moe. – “Rebubula” [Pro-Shot] – 4/30/23

Night two saw moe. take the Tipitina’s stage with no fanfare as early as possible in an attempt to give fans the jam-packed show they knew they wanted. After warming up with a loose but somehow menacing “Jazz Wank”, it was time for the first singalong of the night, the always welcome “Buster”. Deftly navigating from the final seconds of that happy ditty through a spacey segue into the singsong tribute to the fairest of sexes, “Yodelittele”, moe. completely dissolved it into the mind-blowing power chords of a truly expansive “Plane Crash”.

moe. – “Jazz Wank” > “Buster” [Pro-Shot] – 4/30/23

Wilson turned in an exploratory near-solo jam paired with Amico’s sharp, rolling drum fills during “Crash” that gave fans an eye-opening idea of how much loved tunes will be evolving in the future thanks to the new guy’s range and skill. Of course, it didn’t hurt to have Schnier come in after all that and deliver as perfect a version of the jam-closing guitar solo as you’ll find anywhere in the tune’s history, and the always inspiring paranoia of Derhaks repetitive chant of “TOO FUCKING HIGH” made it perfectly clear who among them inspired the song in the first place.

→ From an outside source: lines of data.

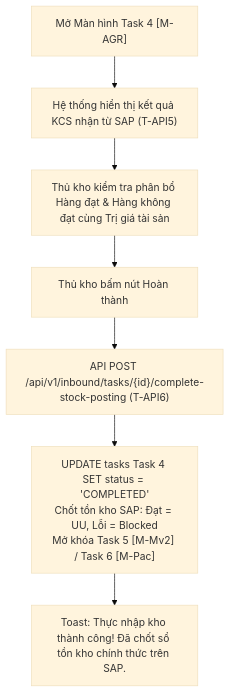
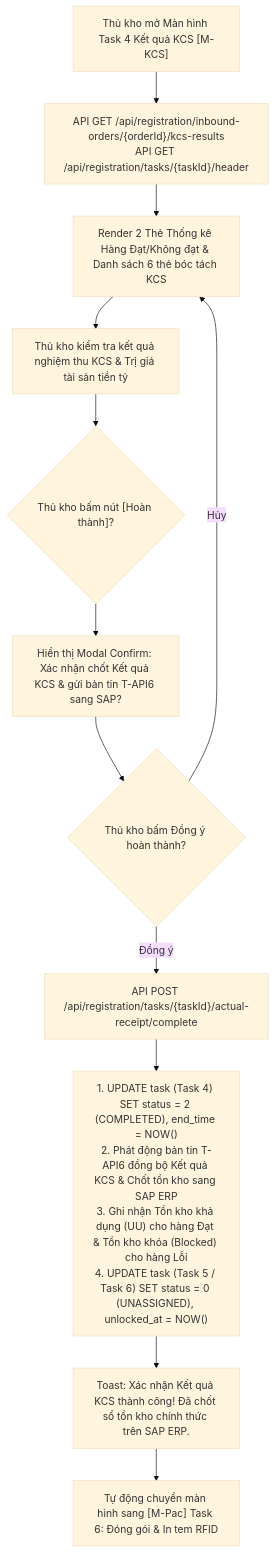
One commit to EdwardTran04/Project_Management changed the eighth of 11 diagrams in ba/documents/srs/new/SRS_MM.10A_QuyTrinh_Va_ManHinh_Task_NhapKho_NCC_Mobile_v1.0.0.md. Above: the diagram before and after it, drawn with Mermaid (base theme). The commit also changed other lines of this file and 38 other files, not shown here.

Commit message:
Cập nhập sprint, tài liệu có tích hợp API

````diff
--- a/ba/documents/srs/new/SRS_MM.10A_QuyTrinh_Va_ManHinh_Task_NhapKho_NCC_Mobile_v1.0.0.md
+++ b/ba/documents/srs/new/SRS_MM.10A_QuyTrinh_Va_ManHinh_Task_NhapKho_NCC_Mobile_v1.0.0.md
@@ -582,9 +854,18 @@
 ```mermaid
 flowchart TD
-    A["Mở Màn hình Task 4 [M-AGR]"] --> B["Hệ thống hiển thị kết quả KCS nhận từ SAP (T-API5)"]
-    B --> C["Thủ kho kiểm tra phân bổ Hàng đạt & Hàng không đạt cùng Trị giá tài sản"]
-    C --> D["Thủ kho bấm nút Hoàn thành"]
-    D --> E["API POST /api/v1/inbound/tasks/{id}/complete-stock-posting (T-API6)"]
-    E --> F["UPDATE tasks Task 4 SET status = 'COMPLETED'<br>Chốt tồn kho SAP: Đạt = UU, Lỗi = Blocked<br>Mở khóa Task 5 [M-Mv2] / Task 6 [M-Pac]"]
-    F --> G["Toast: Thực nhập kho thành công! Đã chốt sổ tồn kho chính thức trên SAP."]
+    A["Thủ kho mở Màn hình Task 4 Kết quả KCS [M-KCS]"] --> B["API GET /api/registration/inbound-orders/{orderId}/kcs-results<br>API GET /api/registration/tasks/{taskId}/header"]
+    B --> C["Render 2 Thẻ Thống kê Hàng Đạt/Không đạt & Danh sách 6 thẻ bóc tách KCS"]
+    
+    C --> D["Thủ kho kiểm tra kết quả nghiệm thu KCS & Trị giá tài sản tiền tỷ"]
+    D --> E{"Thủ kho bấm nút [Hoàn thành]?"}
+
+    E --> F["Hiển thị Modal Confirm: Xác nhận chốt Kết quả KCS & gửi bản tin T-API6 sang SAP?"]
+    F --> G{"Thủ kho bấm Đồng ý hoàn thành?"}
+    G -- Hủy --> C
+    G -- Đồng ý --> H["API POST /api/registration/tasks/{taskId}/actual-receipt/complete"]
+    
+    H --> I["1. UPDATE task (Task 4) SET status = 2 (COMPLETED), end_time = NOW()<br>2. Phát động bản tin T-API6 đồng bộ Kết quả KCS & Chốt tồn kho sang SAP ERP<br>3. Ghi nhận Tồn kho khả dụng (UU) cho hàng Đạt & Tồn kho khóa (Blocked) cho hàng Lỗi<br>4. UPDATE task (Task 5 / Task 6) SET status = 0 (UNASSIGNED), unlocked_at = NOW()"]
+    
+    I --> J["Toast: Xác nhận Kết quả KCS thành công! Đã chốt sổ tồn kho chính thức trên SAP ERP."]
+    J --> K["Tự động chuyển màn hình sang [M-Pac] Task 6: Đóng gói & In tem RFID"]
 ```
````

Finally relenting after not having stopped for the entirety of the first set, the band ducked off for a few minutes of rest between sets.

The opening moe.ments of the second set were melodic and searching before evolving into the first strains of “Moth” to the cheers of the faithful. While that crowdpleaser didn’t get a proper finish, instead we got one of the most impressive musical segments of the weekend, the transition between “Moth” and  “Big World” into “Ricky Martin”, which showed off, in order, Wilson’s flute and organ skills, the wonderful electric vibe skills of Loughlin, and the deep space infinity of Derhak’s deepest bass sound in tight procession. From there, the jam twisted into a soul shredding take on The Allman Brothers‘ beloved instrumental masterpiece “In Memory Of Elizabeth Reed” that saw some incredible, soulful fret work from Schnier and Garvey.

Wilson, with his ability to at least approximate the legendary Gregg Allman’s iconic organ sound, added something new to the mix. Garvey wasn’t going to let his bandmates feast alone and took the second guitar solo section as seemingly a personal challenge that he rose to handily. Amico helped tip the scales with a standout break that cleared the way for the first true finish of the second set much to the delight of the entranced fans.

With the clock ticking down, it was time for moe. to turn over their final card, a bench clearing all-out assault on “Brent Black” that, simply stated, showed the absolute pinnacle of musicianship from each player. From Derhak’s high-speed vocals and lightning fast bass slapping, Amico’s thunderous solo work giving way to insane percolation under stellar organ and key fills from Wilson, and Schnier’s haunting psychedelic notes from somewhere near Alpha Centauri, it became the kind of set piece fans talk about for years to come. Just as quickly as the monster jam had evolved, the signature riff of “Moth” returned and suddenly the joyous crowd was singing along, chomping down the delicious final bites of the set-long “Moth” sandwich.

After a short set of “Al.Nouncements”, including a special Happy Birthday to his wife, Schnier and the band “Let It Rain” for the encore, Eric Clapton style. It’s said that Jazz Fest brings the best out of bands and, judging by the second set, indeed the whole weekend moe. spent at Tipitina’s, that sentiment is spot on.

Setlist: moe. | Tipitina’s | New Orleans, LA | 4/29/23

Set 1: Captain America > Crushing, St. Augustine > West L.A. Fadeaway (Grateful Dead), Opium > No Hope For The New Year, McBain

Set 2: Okay Alright, Do It Again (Steely Dan) > Water, White Lightning > Understand, Rebubula

Setlist: moe. | Tipitina’s | New Orleans, LA | 4/30/23

Set 1: Jazz Wank > Buster > Yodittle > Plane Crash

Set 2: Moth  > Big World  > Ricky Martin  > In Memory Of Elizabeth Reed (The Allman Brothers Band), Brent Black > Moth

Encore: Let It Rain (Eric Clapton)